Work order:
Copy each line of the entries below that contains the string "with".

>>

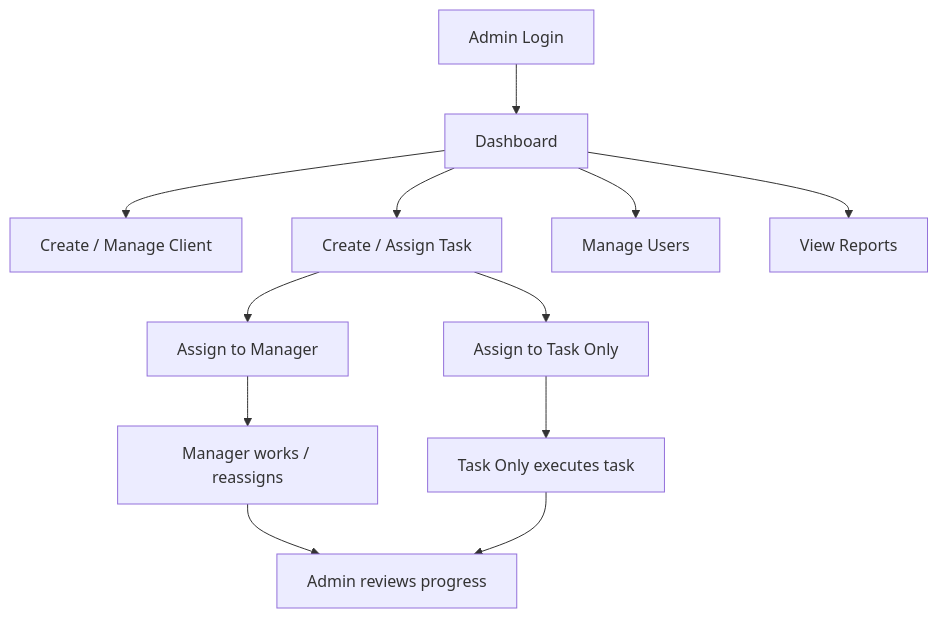
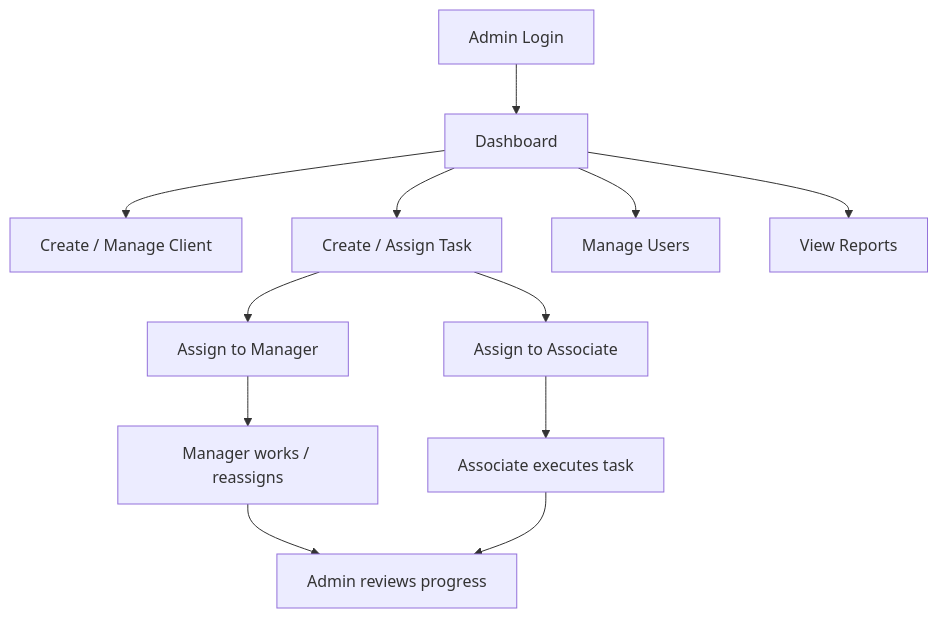
One commit to tushar-134/Project1 changed the diagram in ADMIN_ROLE_ARCHITECTURE.md. Above: the diagram before and after it, drawn with Mermaid. The commit also changed other lines of this file and 6 other files, not shown here.

Commit message:
chore: replace remaining occurrences of task_only with associate

````diff
--- a/ADMIN_ROLE_ARCHITECTURE.md
+++ b/ADMIN_ROLE_ARCHITECTURE.md
@@ -175,14 +175,14 @@
 ```mermaid
 flowchart TD
     A["Admin Login"] --> B["Dashboard"]
     B --> C["Create / Manage Client"]
     B --> D["Create / Assign Task"]
     B --> E["Manage Users"]
     B --> F["View Reports"]
     D --> G["Assign to Manager"]
-    D --> H["Assign to Task Only"]
+    D --> H["Assign to Associate"]
     G --> I["Manager works / reassigns"]
-    H --> J["Task Only executes task"]
+    H --> J["Associate executes task"]
     I --> K["Admin reviews progress"]
     J --> K
 ```
````
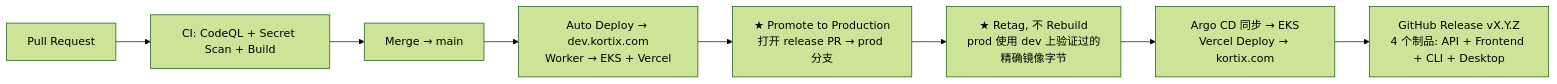
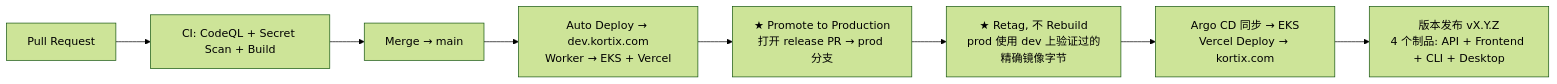
One commit to SilkLee/full-stack-guide changed diagram 13 of 19 in suna-deep-dive.md. Above: the diagram before and after it, drawn with Mermaid (forest theme). The commit also changed other lines of this file, not shown here.

Commit message:
Clarify: GitHub is only used by Suna team for dogfooding, Suna only needs standard Git protocol, works with GitLab

````diff
--- a/suna-deep-dive.md
+++ b/suna-deep-dive.md
@@ -934,12 +936,12 @@
 ```mermaid
 flowchart LR
     PR["Pull Request"] --> CI["CI: CodeQL + Secret Scan + Build"]
     CI --> MERGE["Merge → main"]
     MERGE --> DEV_DEPLOY["Auto Deploy → dev.kortix.com<br/>Worker → EKS + Vercel"]
     
     DEV_DEPLOY --> PROMOTE["★ Promote to Production<br/>打开 release PR → prod 分支"]
     PROMOTE --> RETAG["★ Retag, 不 Rebuild<br/>prod 使用 dev 上验证过的<br/>精确镜像字节"]
     RETAG --> PROD_DEPLOY["Argo CD 同步 → EKS<br/>Vercel Deploy → kortix.com"]
     
-    PROD_DEPLOY --> RELEASE["GitHub Release vX.Y.Z<br/>4 个制品: API + Frontend + CLI + Desktop"]
+    PROD_DEPLOY --> RELEASE["版本发布 vX.Y.Z<br/>4 个制品: API + Frontend + CLI + Desktop"]
 ```
````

<<

Output for this exercise:
One commit to tushar-134/Project1 changed the diagram in ADMIN_ROLE_ARCHITECTURE.md. Above: the diagram before and after it, drawn with Mermaid. The commit also changed other lines of this file and 6 other files, not shown here.
chore: replace remaining occurrences of task_only with associate
One commit to SilkLee/full-stack-guide changed diagram 13 of 19 in suna-deep-dive.md. Above: the diagram before and after it, drawn with Mermaid (forest theme). The commit also changed other lines of this file, not shown here.
Clarify: GitHub is only used by Suna team for dogfooding, Suna only needs standard Git protocol, works with GitLab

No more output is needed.